FACE MASK: Striped knit Jamaican Rastafarian hat worn backwards, over face and head; Jamaica, 1970s-present JACKET: Marching band uniform, 1970s, United States TROUSERS: Sailing flags, Men‚ trousers, embroidered sail-flags, United States, 1950-60s
NECKWEAR: 16th century Western European ruff collar reproduction, reproduced with West African fabric, 2013 HAT: Top Hat, circa 1980s/1990s, United States
CANE: Vintage cane, 1980s, United States
TABLE: Low-table, Chinese, date unknown
VASE: Miniature black vase, American, 2010
DECANTER: Japanese sterling silver overlay captain/ship‚ decanter, early 20th century
PLANTER: Satsuma earthenware planter, Japan, Meiji Period (1868-1912)
CARPET: Persian Gabbeh Oriental Rug, Vintage/Antique, date unknown

About Iké Udé

With his ongoing photographic self-portrait series “Sartorial Anarchy”, wherein he is dressed in varied costumes across geography and time, Nigerian-born Iké Udé explores a world of dualities: photographer/performance artist, artist/spectator, African/post-nationalist, mainstream/marginal, individual/everyman, and fashion/art. Conversant with the world of fashion and celebrity, Udé offers a new take on aspects of performance and representation, melding his own theatrical selves and multiple personas with his art. “By mixing varied costumes in concert with the now and then,” he has said, “we begin to realize how arbitrary, subjective, fleeting, even absurd—no less wonderful—our ‘real’ cultural construct is.” Udé plays with the ambiguities of the marketplace and art world, particularly in his notorious art, culture, and fashion magazine, aRUDE and style blog,theCHIC INDEX. His articles on fashion and art have been published in magazines and newspapers worldwide, and Vanity Fair included him on their International Best Dressed List in 2009 and in 2012.

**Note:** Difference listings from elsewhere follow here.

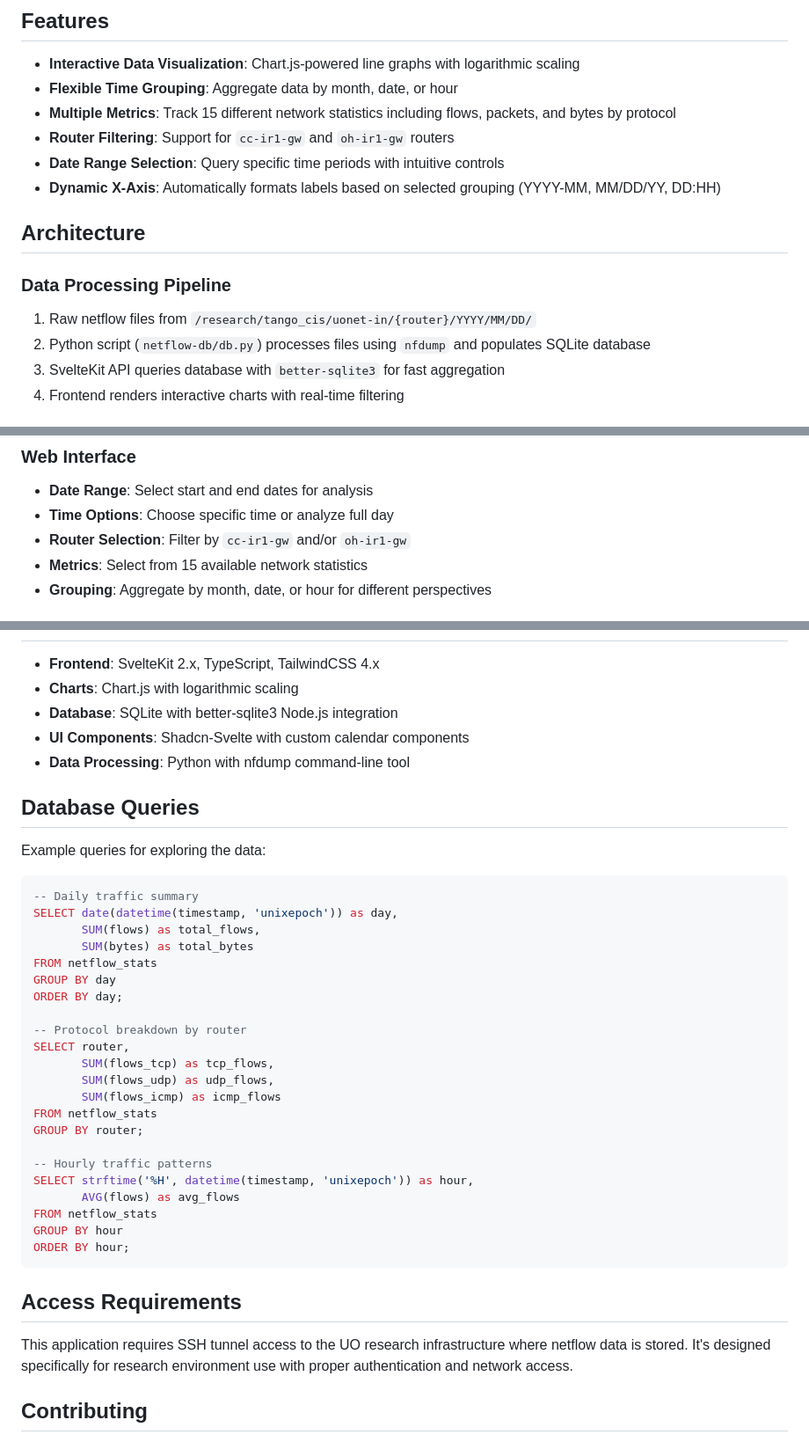
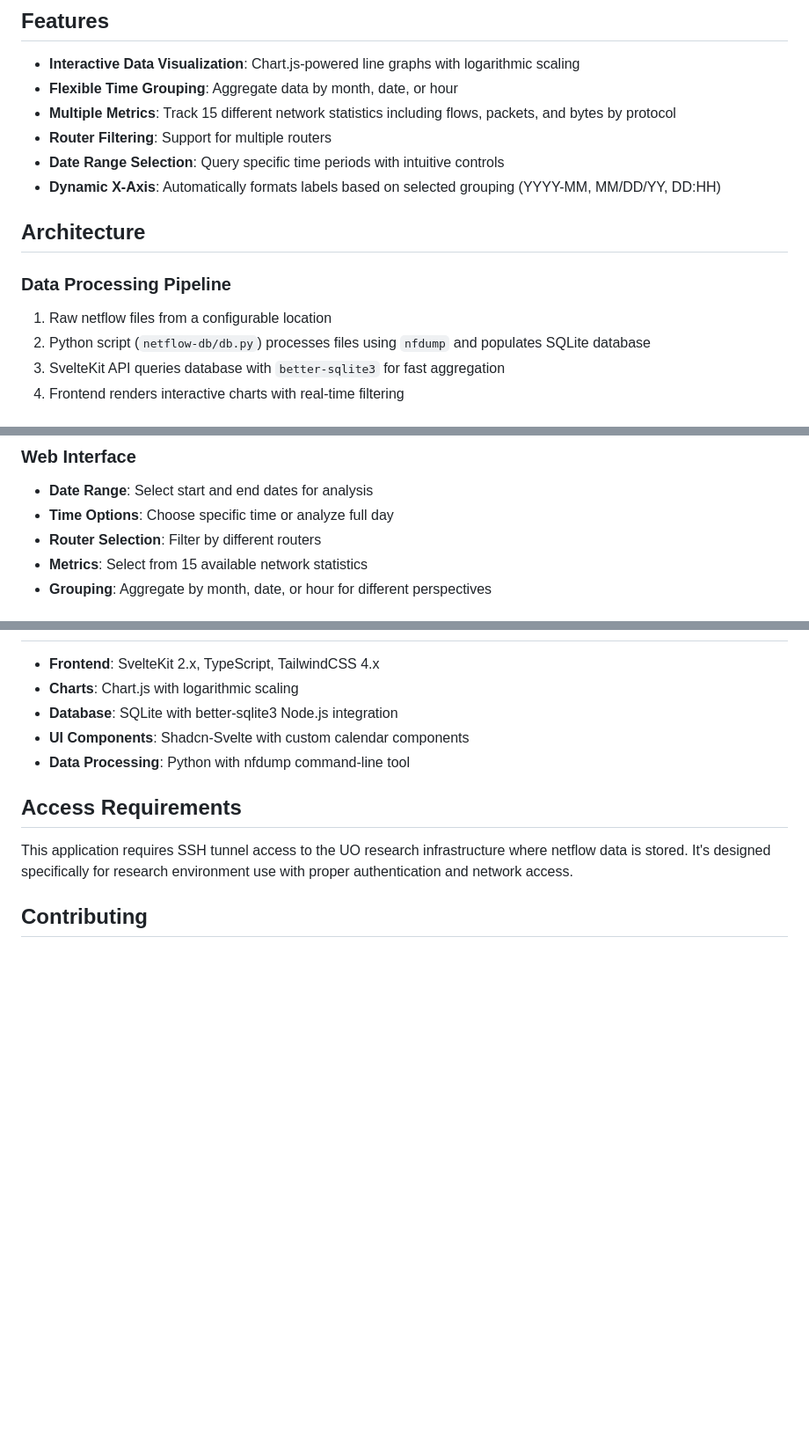
Before and after one commit to flamboh/netflow-analysis, a Markdown page: README.md, 3 parts joined by grey strips. Shown at 88% size. GitHub-like rendering; blank space fills up the shorter version.

````diff
--- a/README.md
+++ b/README.md
@@ -7,7 +7,7 @@ A web-based network flow analysis tool for visualizing University of Oregon netw
 - **Interactive Data Visualization**: Chart.js-powered line graphs with logarithmic scaling
 - **Flexible Time Grouping**: Aggregate data by month, date, or hour
 - **Multiple Metrics**: Track 15 different network statistics including flows, packets, and bytes by protocol
-- **Router Filtering**: Support for `cc-ir1-gw` and `oh-ir1-gw` routers
+- **Router Filtering**: Support for multiple routers
 - **Date Range Selection**: Query specific time periods with intuitive controls
 - **Dynamic X-Axis**: Automatically formats labels based on selected grouping (YYYY-MM, MM/DD/YY, DD:HH)
 
@@ -15,7 +15,7 @@ A web-based network flow analysis tool for visualizing University of Oregon netw
 
 ### Data Processing Pipeline
 
-1. Raw netflow files from `/research/tango_cis/uonet-in/{router}/YYYY/MM/DD/`
+1. Raw netflow files from a configurable location
 2. Python script (`netflow-db/db.py`) processes files using `nfdump` and populates SQLite database
 3. SvelteKit API queries database with `better-sqlite3` for fast aggregation
 4. Frontend renders interactive charts with real-time filtering
@@ -81,7 +81,7 @@ SQLite database (`flowStats.db`) with `netflow_stats` table containing:
 
 - **Date Range**: Select start and end dates for analysis
 - **Time Options**: Choose specific time or analyze full day
-- **Router Selection**: Filter by `cc-ir1-gw` and/or `oh-ir1-gw`
+- **Router Selection**: Filter by different routers
 - **Metrics**: Select from 15 available network statistics
 - **Grouping**: Aggregate by month, date, or hour for different perspectives
 
@@ -126,35 +126,6 @@ sqlite3 flowStats.db
 - **UI Components**: Shadcn-Svelte with custom calendar components
 - **Data Processing**: Python with nfdump command-line tool
 
-## Database Queries
-
-Example queries for exploring the data:
-
-```sql
--- Daily traffic summary
-SELECT date(datetime(timestamp, 'unixepoch')) as day,
-       SUM(flows) as total_flows,
-       SUM(bytes) as total_bytes
-FROM netflow_stats
-GROUP BY day
-ORDER BY day;
-
--- Protocol breakdown by router
-SELECT router,
-       SUM(flows_tcp) as tcp_flows,
-       SUM(flows_udp) as udp_flows,
-       SUM(flows_icmp) as icmp_flows
-FROM netflow_stats
-GROUP BY router;
-
--- Hourly traffic patterns
-SELECT strftime('%H', datetime(timestamp, 'unixepoch')) as hour,
-       AVG(flows) as avg_flows
-FROM netflow_stats
-GROUP BY hour
-ORDER BY hour;
-```
-
 ## Access Requirements
 
 This application requires SSH tunnel access to the UO research infrastructure where netflow data is stored. It's designed specifically for research environment use with proper authentication and network access.
````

Nigerian, b. 1964, Lagos, Nigeria, based in New York, New York